TASK -
What you return should be each line of the data containing the string "bảng".

DATA TO EXAMINE -
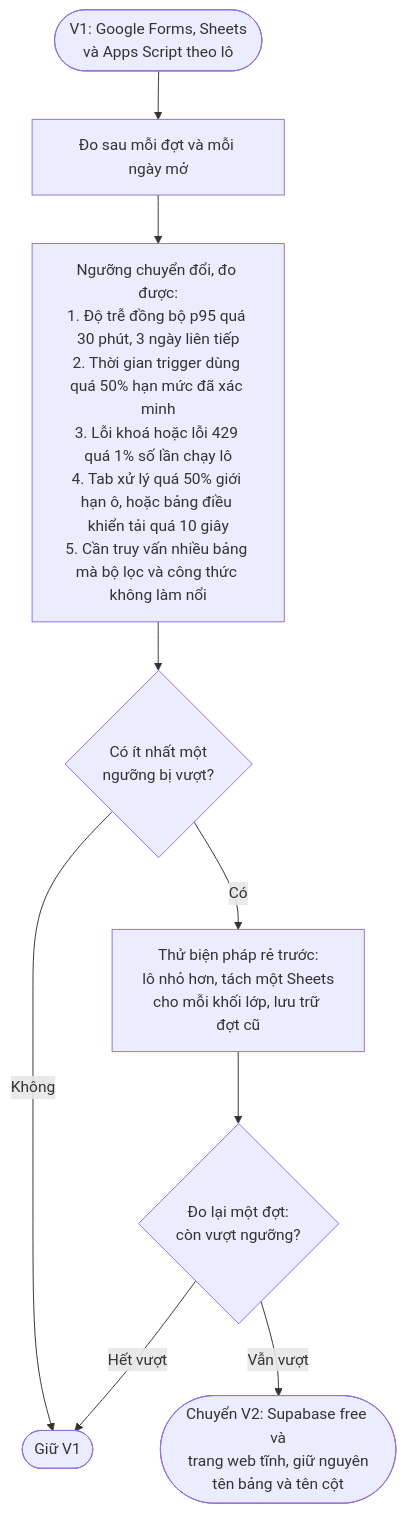
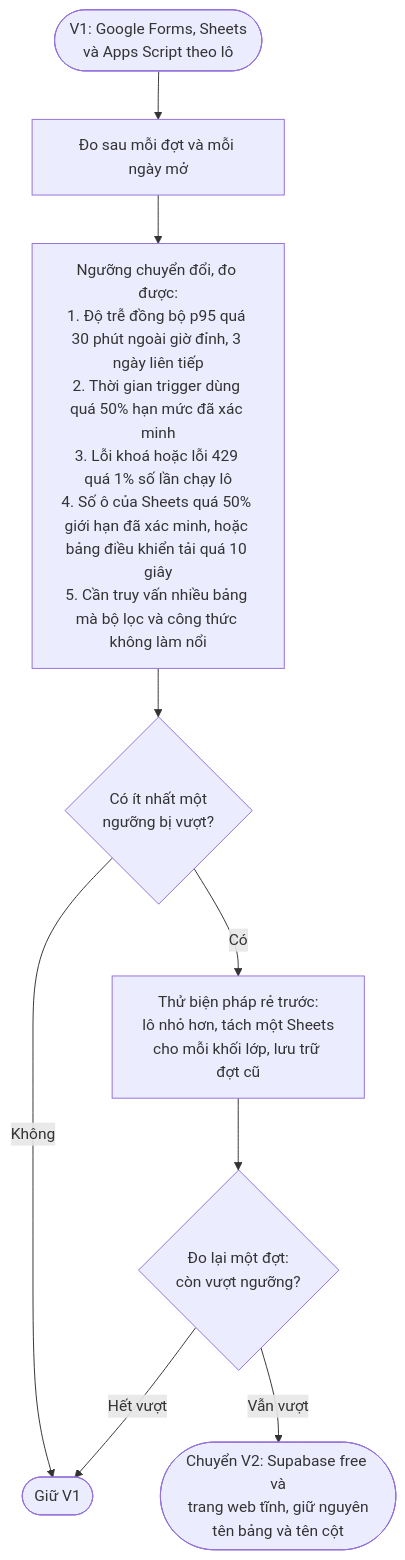
Before and after one commit to nguyenphanvantruong6969-arch/TESTING-DEV: the diagram in docs/he_sinh_thai/anh/e_chuyen_doi.mmd, drawn with Mermaid. The commit also changed 14 other files, not shown here.

First line of the commit message:
T4 sửa vòng 2: khoá bằng ID phản hồi, vòng đời trigger, ghi dở, thông lượng, gán lại mã, xuất theo phần

```diff
--- a/docs/he_sinh_thai/anh/e_chuyen_doi.mmd
+++ b/docs/he_sinh_thai/anh/e_chuyen_doi.mmd
@@ -1,9 +1,9 @@
 flowchart TD
   S(["V1: Google Forms, Sheets<br/>và Apps Script theo lô"]) --> M["Đo sau mỗi đợt và mỗi ngày mở"]
-  M --> T["Ngưỡng chuyển đổi, đo được:<br/>1. Độ trễ đồng bộ p95 quá 30 phút, 3 ngày liên tiếp<br/>2. Thời gian trigger dùng quá 50% hạn mức đã xác minh<br/>3. Lỗi khoá hoặc lỗi 429 quá 1% số lần chạy lô<br/>4. Tab xử lý quá 50% giới hạn ô, hoặc bảng điều khiển tải quá 10 giây<br/>5. Cần truy vấn nhiều bảng mà bộ lọc và công thức không làm nổi"]
+  M --> T["Ngưỡng chuyển đổi, đo được:<br/>1. Độ trễ đồng bộ p95 quá 30 phút ngoài giờ đỉnh, 3 ngày liên tiếp<br/>2. Thời gian trigger dùng quá 50% hạn mức đã xác minh<br/>3. Lỗi khoá hoặc lỗi 429 quá 1% số lần chạy lô<br/>4. Số ô của Sheets quá 50% giới hạn đã xác minh, hoặc bảng điều khiển tải quá 10 giây<br/>5. Cần truy vấn nhiều bảng mà bộ lọc và công thức không làm nổi"]
   T --> Q{"Có ít nhất một<br/>ngưỡng bị vượt?"}
   Q -->|"Không"| K(["Giữ V1"])
   Q -->|"Có"| X["Thử biện pháp rẻ trước:<br/>lô nhỏ hơn, tách một Sheets<br/>cho mỗi khối lớp, lưu trữ đợt cũ"]
   X --> R{"Đo lại một đợt:<br/>còn vượt ngưỡng?"}
   R -->|"Hết vượt"| K
   R -->|"Vẫn vượt"| MG(["Chuyển V2: Supabase free và<br/>trang web tĩnh, giữ nguyên<br/>tên bảng và tên cột"])
```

ANSWER BOX -
-  M --> T["Ngưỡng chuyển đổi, đo được:<br/>1. Độ trễ đồng bộ p95 quá 30 phút, 3 ngày liên tiếp<br/>2. Thời gian trigger dùng quá 50% hạn mức đã xác minh<br/>3. Lỗi khoá hoặc lỗi 429 quá 1% số lần chạy lô<br/>4. Tab xử lý quá 50% giới hạn ô, hoặc bảng điều khiển tải quá 10 giây<br/>5. Cần truy vấn nhiều bảng mà bộ lọc và công thức không làm nổi"]
+  M --> T["Ngưỡng chuyển đổi, đo được:<br/>1. Độ trễ đồng bộ p95 quá 30 phút ngoài giờ đỉnh, 3 ngày liên tiếp<br/>2. Thời gian trigger dùng quá 50% hạn mức đã xác minh<br/>3. Lỗi khoá hoặc lỗi 429 quá 1% số lần chạy lô<br/>4. Số ô của Sheets quá 50% giới hạn đã xác minh, hoặc bảng điều khiển tải quá 10 giây<br/>5. Cần truy vấn nhiều bảng mà bộ lọc và công thức không làm nổi"]
   R -->|"Vẫn vượt"| MG(["Chuyển V2: Supabase free và<br/>trang web tĩnh, giữ nguyên<br/>tên bảng và tên cột"])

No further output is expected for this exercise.